ABOUT THIS EXERCISE:
If a line in the entries below contains "custom", copy it.

RECORDS FOR PROCESSING:
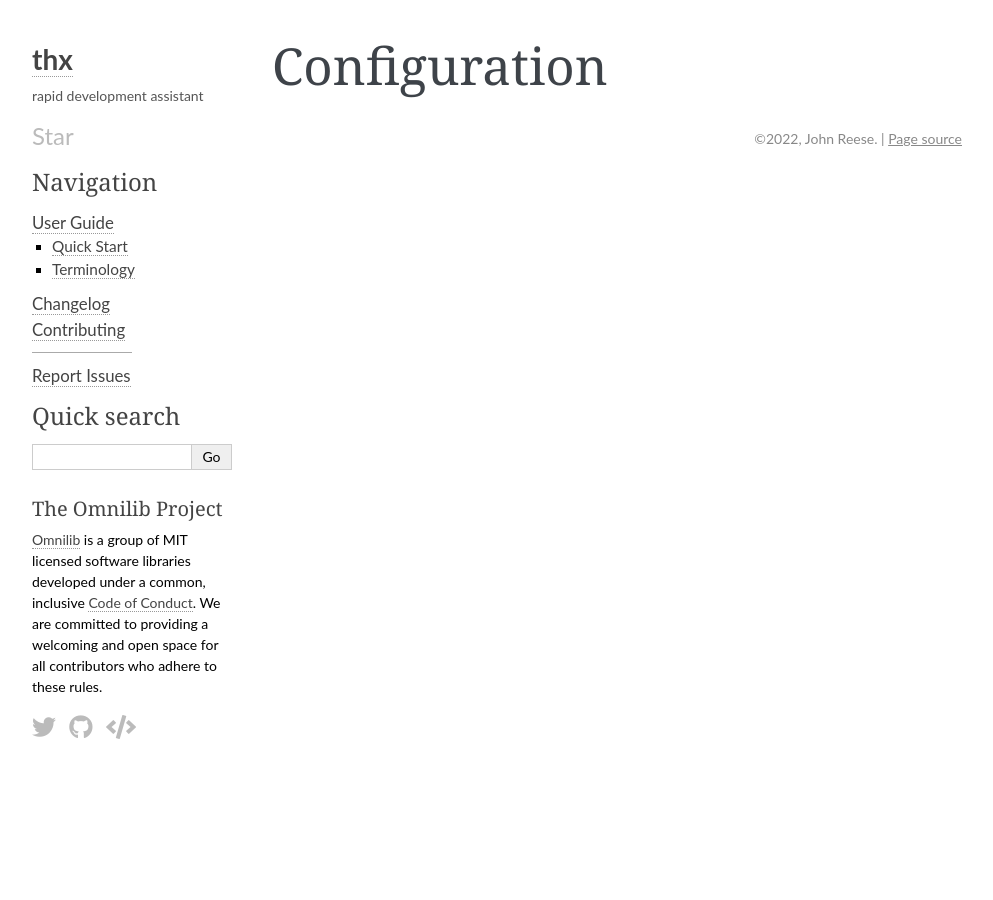
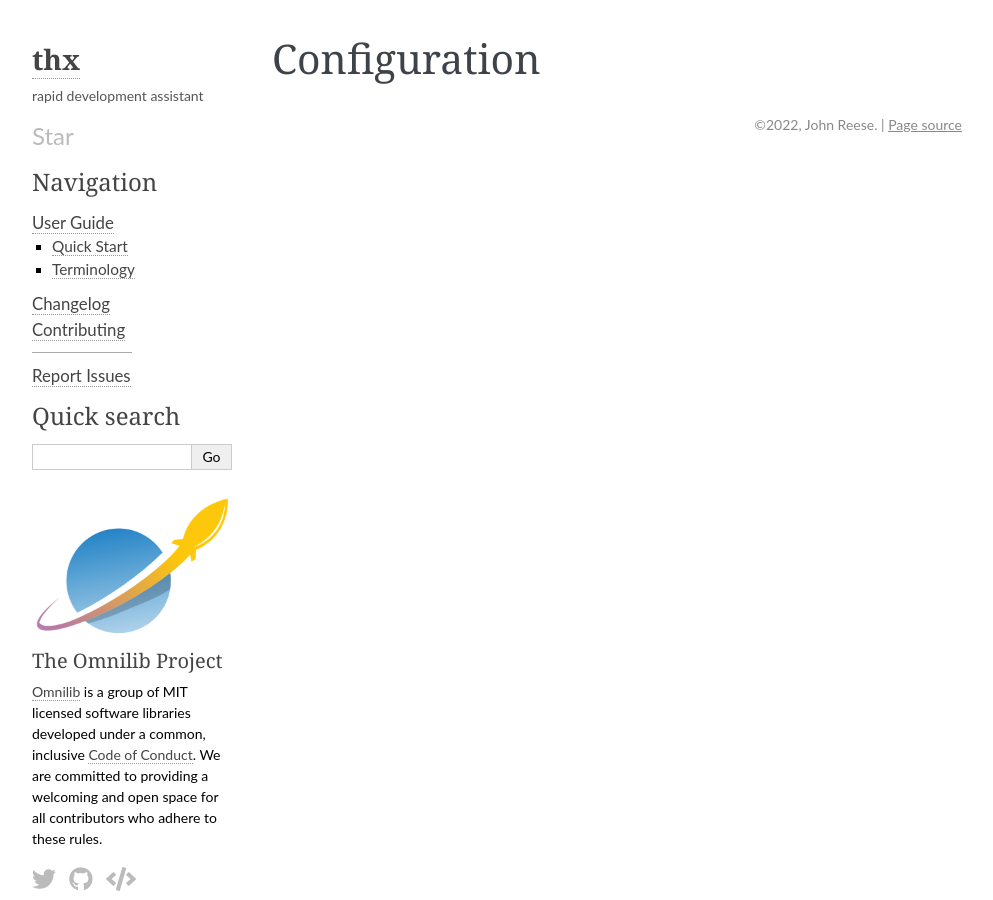
Before and after one commit to omnilib/thx, a Sphinx documentation site: the page built from docs/config.rst, in a window 1280 px wide. Shown: the whole page, without its empty margins (148-1141 px from the left). Built offline with Sphinx 7.4.7, drawn with Linux system fonts in a browser that asks for light colours; some web fonts are replaced.

Commit message:
Omnilib logo

```diff
--- a/docs/_static/custom.css
+++ b/docs/_static/custom.css
@@ -19,10 +19,6 @@ div.omnilib-badges a:hover {
     border: none;
 }
 
-div.sphinxsidebarwrapper h1.class {
+div.sphinxsidebarwrapper h1.logo a {
     font-family: ff-tisa-web-pro, Georgia, serif;
 }
-
-div.body h1 {
-    font-size: 300%;
-}
--- a/docs/_templates/omnilib.html
+++ b/docs/_templates/omnilib.html
@@ -1,4 +1,5 @@
 <div class="omnilib">
+    <img src="_static/omnilib.png" />
     <h4>The Omnilib Project</h4>
     <span>
         <a href="https://omnilib.dev">Omnilib</a> is a group of MIT licensed software libraries developed under a
```
Also changed, not shown: docs/_static/omnilib.png (added).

TASK SOLUTION:
--- a/docs/_static/custom.css
+++ b/docs/_static/custom.css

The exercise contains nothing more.